High Court decries US bad faith in the case of Binyam Mohamed, British resident in Guantánamo Bay

October 22, 2008

Image of Binyam Mohammed

Reprieve (the legal action charity) and Leigh Day, who represent British resident Binyam Mohamed, announce that the UK High Court has, in harsh terms, condemned the actions of the US government in its mistreatment of Mr. Mohamed.

The court expresses shock that, weeks after the British government identified 42 documents that would help prove Mr. Mohamed’s innocence, the US has only turned over seven of the documents to his lawyers, each heavily censored in direct violation of the agreement between the two governments.

Mr. Mohamed has alleged a systematic effort to suppress evidence that would prove his innocence, and would prove that he was rendered to torture in Morocco. The court suggests that this may be the case: “We could see no rational basis for the refusal by the US Government to provide the documents” to the lawyers. (para. 4.xi) The court refers to Mr. Mohamed’s allegations as “grave”, and finds that “there is a clear evidential basis for them, and they call for a detailed explanation. (para. 31). Yet, after being given “ample time”, no “explanation has been provided by the Government of the United States.” (para. 32)

The Court recognises the urgency of the issues. “There is the clearest evidence that [Binyam Mohamed] is suffering from a continuing deterioration of his mental health as a result of his detention without trial for over 6½ years.” (para. 2) In the hope that the US Federal Court is able to force the Bush Administration’s hand, the British court has stayed its final decision until after the next federal hearing on October 30th. However, the Court makes it quite clear that if the US prosecutors do not comply with the written Anglo-American agreement at that time, the UK courts will have little option but to order disclosure themselves.

Torture and a ‘litany of misconduct’ 

“The grave concern expressed by the court about the dealings of the Americans in this case are not surprising, given the torture Mr. Mohamed has suffered,” said Richard Stein of Leigh Day. “This underlines the British Government’s duty to do more than gently nudge its ally across the Atlantic when it comes to criminal acts taken against a British resident.”

“The American treatment of Binyam Mohamed has been a litany of misconduct,” said Reprieve director, Clive Stafford Smith. “First they tortured him, then they held him for more than six years without trial, now they want to cover up evidence that could set him free. What is the point of a ‘special relationship’ if the UK Government cannot ensure basic justice for Mr. Mohamed?”

Reprieve has long maintained that the entire case against Mr. Mohamed should be dropped by the US Government, and that he should be returned to the UK, as requested by the British Government in August 2007. Mr. Mohamed is a victim of “extraordinary rendition” and torture.
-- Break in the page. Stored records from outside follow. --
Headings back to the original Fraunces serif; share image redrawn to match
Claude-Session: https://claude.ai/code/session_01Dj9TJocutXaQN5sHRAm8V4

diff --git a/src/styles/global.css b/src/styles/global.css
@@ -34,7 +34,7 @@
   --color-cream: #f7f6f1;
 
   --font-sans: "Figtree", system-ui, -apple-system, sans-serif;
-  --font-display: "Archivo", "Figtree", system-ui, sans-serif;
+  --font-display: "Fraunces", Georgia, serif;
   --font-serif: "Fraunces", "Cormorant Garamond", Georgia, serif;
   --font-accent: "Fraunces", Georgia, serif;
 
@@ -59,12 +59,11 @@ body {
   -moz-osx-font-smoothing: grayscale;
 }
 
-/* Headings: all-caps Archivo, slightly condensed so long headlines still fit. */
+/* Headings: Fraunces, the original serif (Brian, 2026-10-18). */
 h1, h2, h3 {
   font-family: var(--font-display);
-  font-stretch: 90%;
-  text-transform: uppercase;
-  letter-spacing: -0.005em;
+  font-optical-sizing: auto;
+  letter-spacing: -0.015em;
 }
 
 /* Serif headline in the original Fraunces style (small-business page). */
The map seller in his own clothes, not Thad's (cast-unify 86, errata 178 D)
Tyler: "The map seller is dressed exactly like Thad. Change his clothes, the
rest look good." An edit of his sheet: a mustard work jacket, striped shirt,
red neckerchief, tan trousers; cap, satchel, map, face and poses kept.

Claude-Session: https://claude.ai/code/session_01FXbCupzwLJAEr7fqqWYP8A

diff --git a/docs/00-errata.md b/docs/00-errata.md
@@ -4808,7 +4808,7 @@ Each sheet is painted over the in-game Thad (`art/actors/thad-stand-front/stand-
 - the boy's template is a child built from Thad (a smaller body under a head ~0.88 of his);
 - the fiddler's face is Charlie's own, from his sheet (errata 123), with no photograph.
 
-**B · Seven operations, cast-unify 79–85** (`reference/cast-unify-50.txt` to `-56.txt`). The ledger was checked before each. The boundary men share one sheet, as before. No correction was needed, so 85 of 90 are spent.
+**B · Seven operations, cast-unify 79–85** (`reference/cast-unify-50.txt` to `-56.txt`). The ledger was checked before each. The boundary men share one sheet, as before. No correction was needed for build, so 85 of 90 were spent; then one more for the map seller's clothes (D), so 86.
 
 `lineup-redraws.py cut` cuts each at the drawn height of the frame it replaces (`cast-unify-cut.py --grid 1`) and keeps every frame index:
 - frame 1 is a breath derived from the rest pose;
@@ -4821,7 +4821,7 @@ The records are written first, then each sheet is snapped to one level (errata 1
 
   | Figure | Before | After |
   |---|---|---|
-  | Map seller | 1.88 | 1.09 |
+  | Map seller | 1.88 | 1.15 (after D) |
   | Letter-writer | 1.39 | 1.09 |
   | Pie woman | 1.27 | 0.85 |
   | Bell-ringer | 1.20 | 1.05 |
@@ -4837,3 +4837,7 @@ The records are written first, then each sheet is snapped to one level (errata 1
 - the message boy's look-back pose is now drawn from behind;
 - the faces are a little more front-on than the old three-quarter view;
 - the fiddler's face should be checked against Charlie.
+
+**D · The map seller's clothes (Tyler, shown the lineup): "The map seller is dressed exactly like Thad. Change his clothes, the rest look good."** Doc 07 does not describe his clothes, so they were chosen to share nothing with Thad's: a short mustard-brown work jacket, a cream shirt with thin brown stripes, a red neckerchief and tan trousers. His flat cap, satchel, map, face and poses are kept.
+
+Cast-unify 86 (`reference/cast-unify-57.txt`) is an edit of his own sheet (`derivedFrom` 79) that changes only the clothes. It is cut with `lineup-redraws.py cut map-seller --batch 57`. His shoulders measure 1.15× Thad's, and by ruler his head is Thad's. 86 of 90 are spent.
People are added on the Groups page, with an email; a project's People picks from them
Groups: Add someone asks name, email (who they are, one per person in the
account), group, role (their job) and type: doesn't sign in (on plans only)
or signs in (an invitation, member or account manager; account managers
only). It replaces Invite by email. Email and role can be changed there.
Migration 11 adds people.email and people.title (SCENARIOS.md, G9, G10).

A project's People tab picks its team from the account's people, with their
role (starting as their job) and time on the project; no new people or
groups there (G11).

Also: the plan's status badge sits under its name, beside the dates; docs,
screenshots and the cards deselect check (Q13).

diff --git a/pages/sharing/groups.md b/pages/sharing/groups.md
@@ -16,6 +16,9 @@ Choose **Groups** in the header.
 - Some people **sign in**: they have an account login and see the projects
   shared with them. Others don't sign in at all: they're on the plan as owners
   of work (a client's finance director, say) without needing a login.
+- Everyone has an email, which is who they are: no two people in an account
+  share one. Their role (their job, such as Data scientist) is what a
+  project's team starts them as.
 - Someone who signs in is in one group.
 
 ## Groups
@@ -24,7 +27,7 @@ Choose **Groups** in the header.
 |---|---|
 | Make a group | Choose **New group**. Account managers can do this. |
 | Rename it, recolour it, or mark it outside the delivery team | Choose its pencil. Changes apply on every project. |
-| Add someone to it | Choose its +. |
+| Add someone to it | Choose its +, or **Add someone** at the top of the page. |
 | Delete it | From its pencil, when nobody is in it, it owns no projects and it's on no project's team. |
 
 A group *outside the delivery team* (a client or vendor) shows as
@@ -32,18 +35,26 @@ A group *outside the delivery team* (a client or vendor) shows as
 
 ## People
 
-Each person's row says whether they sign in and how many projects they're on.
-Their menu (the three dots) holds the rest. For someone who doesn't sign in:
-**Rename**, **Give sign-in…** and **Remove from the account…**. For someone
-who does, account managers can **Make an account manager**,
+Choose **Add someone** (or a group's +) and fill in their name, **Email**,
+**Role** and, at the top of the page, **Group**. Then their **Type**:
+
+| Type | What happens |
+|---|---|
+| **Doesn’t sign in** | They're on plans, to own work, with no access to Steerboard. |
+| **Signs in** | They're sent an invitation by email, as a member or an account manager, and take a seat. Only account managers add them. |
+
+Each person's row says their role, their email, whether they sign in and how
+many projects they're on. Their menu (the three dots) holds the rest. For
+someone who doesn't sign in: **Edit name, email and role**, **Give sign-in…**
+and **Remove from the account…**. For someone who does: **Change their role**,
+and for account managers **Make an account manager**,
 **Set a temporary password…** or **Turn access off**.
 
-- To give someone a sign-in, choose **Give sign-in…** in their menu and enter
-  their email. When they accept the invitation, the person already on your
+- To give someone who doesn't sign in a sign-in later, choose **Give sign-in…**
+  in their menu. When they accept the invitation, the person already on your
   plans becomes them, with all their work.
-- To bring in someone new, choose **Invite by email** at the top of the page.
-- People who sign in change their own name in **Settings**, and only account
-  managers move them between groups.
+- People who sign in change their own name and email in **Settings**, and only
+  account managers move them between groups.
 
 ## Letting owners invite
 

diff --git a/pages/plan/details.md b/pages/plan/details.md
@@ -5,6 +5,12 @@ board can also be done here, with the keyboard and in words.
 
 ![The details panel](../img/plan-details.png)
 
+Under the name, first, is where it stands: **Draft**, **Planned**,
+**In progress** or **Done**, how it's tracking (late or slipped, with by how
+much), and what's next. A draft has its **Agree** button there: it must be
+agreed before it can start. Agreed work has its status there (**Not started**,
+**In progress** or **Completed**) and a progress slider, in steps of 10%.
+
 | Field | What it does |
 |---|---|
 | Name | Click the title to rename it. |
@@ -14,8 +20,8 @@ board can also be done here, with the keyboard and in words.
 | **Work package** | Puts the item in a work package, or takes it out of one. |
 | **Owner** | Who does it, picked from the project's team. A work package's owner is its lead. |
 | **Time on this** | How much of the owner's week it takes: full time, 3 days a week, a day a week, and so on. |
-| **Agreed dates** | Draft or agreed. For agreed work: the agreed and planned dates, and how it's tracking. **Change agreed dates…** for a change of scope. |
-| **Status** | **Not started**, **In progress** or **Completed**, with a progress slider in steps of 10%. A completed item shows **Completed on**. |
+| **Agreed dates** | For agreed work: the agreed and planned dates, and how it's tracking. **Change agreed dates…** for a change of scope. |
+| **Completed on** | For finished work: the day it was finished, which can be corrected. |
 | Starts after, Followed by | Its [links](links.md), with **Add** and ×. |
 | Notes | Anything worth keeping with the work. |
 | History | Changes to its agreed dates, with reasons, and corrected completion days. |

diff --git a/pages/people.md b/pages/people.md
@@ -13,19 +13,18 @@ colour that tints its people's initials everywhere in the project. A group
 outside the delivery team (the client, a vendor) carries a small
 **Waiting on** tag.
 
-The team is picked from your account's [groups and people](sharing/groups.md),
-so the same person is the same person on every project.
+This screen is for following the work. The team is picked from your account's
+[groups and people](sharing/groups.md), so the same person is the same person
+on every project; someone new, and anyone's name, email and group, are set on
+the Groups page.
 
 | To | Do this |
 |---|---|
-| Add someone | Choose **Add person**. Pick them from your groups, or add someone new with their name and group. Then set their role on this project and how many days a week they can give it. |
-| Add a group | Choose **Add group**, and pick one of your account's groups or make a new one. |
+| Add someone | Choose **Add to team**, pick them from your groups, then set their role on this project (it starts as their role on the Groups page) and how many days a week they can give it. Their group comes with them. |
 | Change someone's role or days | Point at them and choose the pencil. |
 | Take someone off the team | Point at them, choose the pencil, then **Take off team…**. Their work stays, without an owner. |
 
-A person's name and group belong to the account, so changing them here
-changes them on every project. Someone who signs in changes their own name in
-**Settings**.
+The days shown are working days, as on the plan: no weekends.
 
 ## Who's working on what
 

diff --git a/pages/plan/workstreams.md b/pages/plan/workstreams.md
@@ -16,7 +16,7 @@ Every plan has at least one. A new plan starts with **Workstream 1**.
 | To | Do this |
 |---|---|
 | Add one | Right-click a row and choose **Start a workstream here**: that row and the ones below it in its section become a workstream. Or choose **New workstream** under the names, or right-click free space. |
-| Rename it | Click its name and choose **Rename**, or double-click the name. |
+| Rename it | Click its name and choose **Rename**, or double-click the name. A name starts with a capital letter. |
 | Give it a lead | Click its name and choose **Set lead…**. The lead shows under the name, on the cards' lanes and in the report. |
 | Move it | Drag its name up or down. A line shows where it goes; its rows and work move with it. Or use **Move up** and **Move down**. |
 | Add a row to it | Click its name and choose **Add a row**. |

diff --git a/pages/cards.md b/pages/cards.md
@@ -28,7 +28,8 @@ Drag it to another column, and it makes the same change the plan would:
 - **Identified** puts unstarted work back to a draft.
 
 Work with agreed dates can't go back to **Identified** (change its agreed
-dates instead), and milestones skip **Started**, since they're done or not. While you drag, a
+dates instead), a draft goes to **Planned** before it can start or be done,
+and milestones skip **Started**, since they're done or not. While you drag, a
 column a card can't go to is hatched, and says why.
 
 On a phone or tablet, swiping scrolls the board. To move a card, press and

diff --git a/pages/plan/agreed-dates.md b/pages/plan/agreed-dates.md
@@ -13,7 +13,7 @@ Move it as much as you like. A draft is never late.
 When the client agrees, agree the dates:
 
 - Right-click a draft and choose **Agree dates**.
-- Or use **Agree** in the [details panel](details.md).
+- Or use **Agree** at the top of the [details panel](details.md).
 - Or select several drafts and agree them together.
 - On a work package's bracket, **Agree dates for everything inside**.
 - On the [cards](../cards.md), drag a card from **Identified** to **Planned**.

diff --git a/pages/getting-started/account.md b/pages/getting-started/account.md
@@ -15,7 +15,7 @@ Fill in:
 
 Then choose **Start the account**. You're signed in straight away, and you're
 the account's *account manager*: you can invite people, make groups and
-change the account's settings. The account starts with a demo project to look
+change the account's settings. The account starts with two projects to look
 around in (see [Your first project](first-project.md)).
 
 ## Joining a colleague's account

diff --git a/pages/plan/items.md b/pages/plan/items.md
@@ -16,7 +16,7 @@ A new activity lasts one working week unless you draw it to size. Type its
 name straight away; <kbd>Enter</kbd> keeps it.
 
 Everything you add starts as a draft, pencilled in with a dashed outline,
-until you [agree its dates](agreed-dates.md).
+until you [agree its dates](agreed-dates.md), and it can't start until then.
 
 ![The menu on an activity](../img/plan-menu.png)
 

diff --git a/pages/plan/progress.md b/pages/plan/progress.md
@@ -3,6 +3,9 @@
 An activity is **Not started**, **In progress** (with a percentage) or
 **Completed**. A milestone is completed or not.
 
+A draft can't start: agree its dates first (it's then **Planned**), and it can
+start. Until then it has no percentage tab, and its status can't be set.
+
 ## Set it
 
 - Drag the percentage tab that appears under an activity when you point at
He was sent to Morocco by the CIA on July 21, 2002, where he was tortured for 18 months; he was then rendered to the secret “Dark Prison” in Afghanistan, where his torture continued. As a result, all the supposed ‘evidence’ against him is the fruit of torture, and would be inadmissible in any court other than a US Military Commissions.


For further information, please contact Richard Stein (020 7650 1240); Clive Stafford Smith (07940 347125); Clare Algar at Reprieve’s Press Office on 020 7427 1099 or clare.algar@reprieve.org.uk; or Sharon Steward (Press Office, Leigh Day, 020 7650 1319/272; ssteward@leighday.co.uk)

Note for Editors:

Reprieve, a legal action charity, uses the law to enforce the human rights of prisoners, from death row to Guantánamo Bay. Reprieve investigates, litigates and educates, working on the frontline, to provide legal support to prisoners unable to pay for it themselves. Reprieve promotes the rule of law around the world, securing each person’s right to a fair trial and saving lives. Clive Stafford Smith is the founder of Reprieve and has spent 25 years working on behalf of people facing the death penalty in the USA.

Reprieve’s current casework involves representing 33 prisoners in the US prison at Guantanamo Bay, working on behalf of prisoners facing the death penalty, and conducting ongoing investigations into the rendition and the secret detention of ‘ghost prisoners’ in the so-called ‘war on terror.’

ReprievePO Box 52742London EC4P 4WSTel: 020 7353 4640Fax: 020 7353 4641Email: info@reprieve.org.ukWebsite: www.reprieve.org.uk

Reprieve is a charitable company limited by guarantee; Registered Charity No. 1114900 Registered Company No. 5777831 (England) Registered Office 2-6 Cannon Street London EC4M 6YH; Patrons: Alan Bennett, Martha Lane Fox, Sir John Mortimer, Gordon Roddick, Jon Snow, Marina Warner